Annette Messager’s work for Mouton is titled “Hallelujah”. In an approach that is both realistic and symbolic, she combines two substances, milk and wine, which the Bible often associates with each other, hymning the virtues of both.
Focus on the artist, Annette Messager
Born in Berck in northern France in 1943, the French visual and graphic artist Annette Messager has held exhibitions in leading museums from Paris to London, Tokyo and New York, and won the most prestigious awards, including the Golden Lion at the Venice Biennale in 2005 and the Praemium Imperiale in Japan in 2016.
Reflecting her insatiable curiosity, her work ranges from drawings and three-dimensional assemblies to monumental installations. Unafraid of either different forms or sensitive issues, Annette Messager started out by imagining falsely intimate collector’s albums under shifting identities, treating subjects such as childhood, marriage, men, proverbs, love, mushrooms, things that must be done and things that mustn’t, and everyday words, those you say out loud and those you keep to yourself.
Later, those words would take shape and come to life, as in fairy tales where naturalized animal creatures watch puppets swaying, where body parts come together to form a circle or triangle, and where chimeras dance on walls while textile shapes breathe or manes of hair take wing.

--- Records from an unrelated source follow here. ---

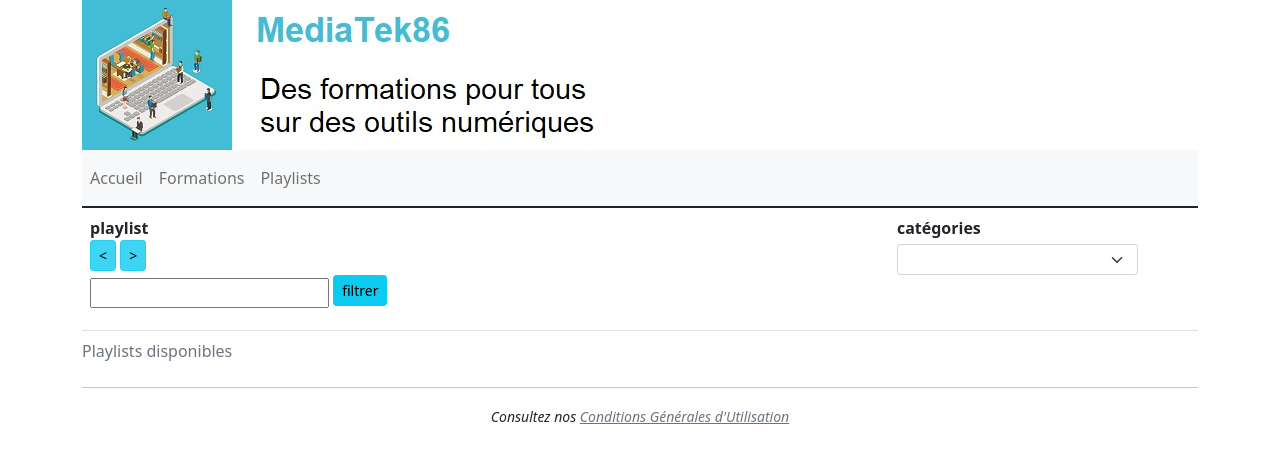
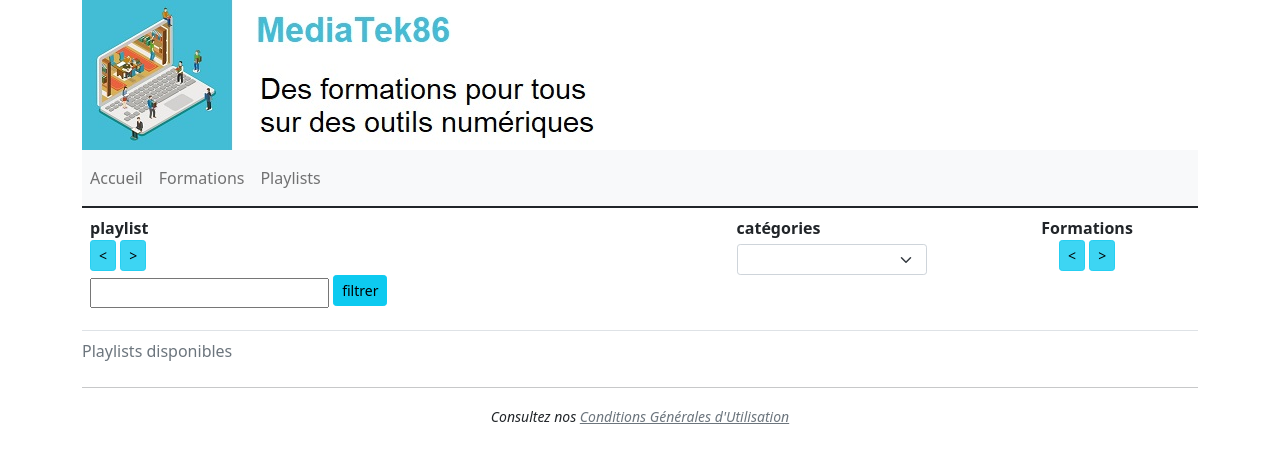
Before and after one commit to Manerr/mediatekformation, a Symfony app: template templates/pages/playlists.html.twig in a window 1280 px wide. Shown: the top 463 px of the page. Run offline with Twig, Linux system fonts and the light colour scheme; the template is opened without the code that fills it, so the values that code supplies are empty; some libraries are stand-ins or nearby versions.

Commit message:
Tache 1 - mission 2 - ajout de fonctionnalités
Fonctionnalités ajoutés:
- affichage du nombre de formations dans les playlists et sur la page de chaque playlist
- possiblité de trier sur la page principale des playlists cette valeur

```diff
--- a/src/Controller/PlaylistsController.php
+++ b/src/Controller/PlaylistsController.php
@@ -64,7 +64,10 @@ class PlaylistsController extends AbstractController {
             case "name":
                 $playlists = $this->playlistRepository->findAllOrderByName($ordre);
                 break;
+            case "formations":
+                $playlists = $this->playlistRepository->findAllOrderByFormation($ordre);
             default:
+                $playlists = $this->playlistRepository->findAllOrderByName("ASC");
                 break;
         }
         $categories = $this->categorieRepository->findAll();
--- a/templates/pages/playlists.html.twig
+++ b/templates/pages/playlists.html.twig
@@ -36,6 +36,13 @@
                 <th class="text-center align-top" scope="col">
                     &nbsp;
                 </th>
+                <th class="text-center align-top" scope="col">
+                    Formations
+                    <div>
+                        <a href="{{ path('playlists.sort', {champ:'formations', ordre:'ASC'}) }}" class="btn btn-info btn-sm active" role="button" aria-pressed="true">&lt;</a>
+                        <a href="{{ path('playlists.sort', {champ:'formations', ordre:'DESC'}) }}" class="btn btn-info btn-sm active" role="button" aria-pressed="true">&gt;</a>
+                    </div>
+                </th>
             </tr>
         </thead>
         <tbody>
@@ -59,6 +66,9 @@
                         <td class="text-center">
                             <a href="{{ path('playlists.showone', {id:playlists[k].id}) }}" class="btn btn-secondary">Voir détail</a>
                         </td>
+                        <td>
+                            <span class="align-middle">{{ playlists[k].formations|length}} formations</span>
+                        </td>
                     </tr>
                 {% endfor %}
             {% endif %}
```
Also changed, not shown: src/Repository/PlaylistRepository.php (+15 -0 lines), templates/pages/playlist.html.twig (+5 -3 lines).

Bearing the imprint of her feminist convictions, her work asks questions of the world as it is, with its rules and its limits, while at the same time surpassing and subverting it, joyfully and iconoclastically. The prisms through which Annette Messager’s work shows life can evoke contrasting emotions, from bilious humour to rose-tinted optimism, black despair to the red mist of anger, for everything; love, play, bestiality, torture; is present in it.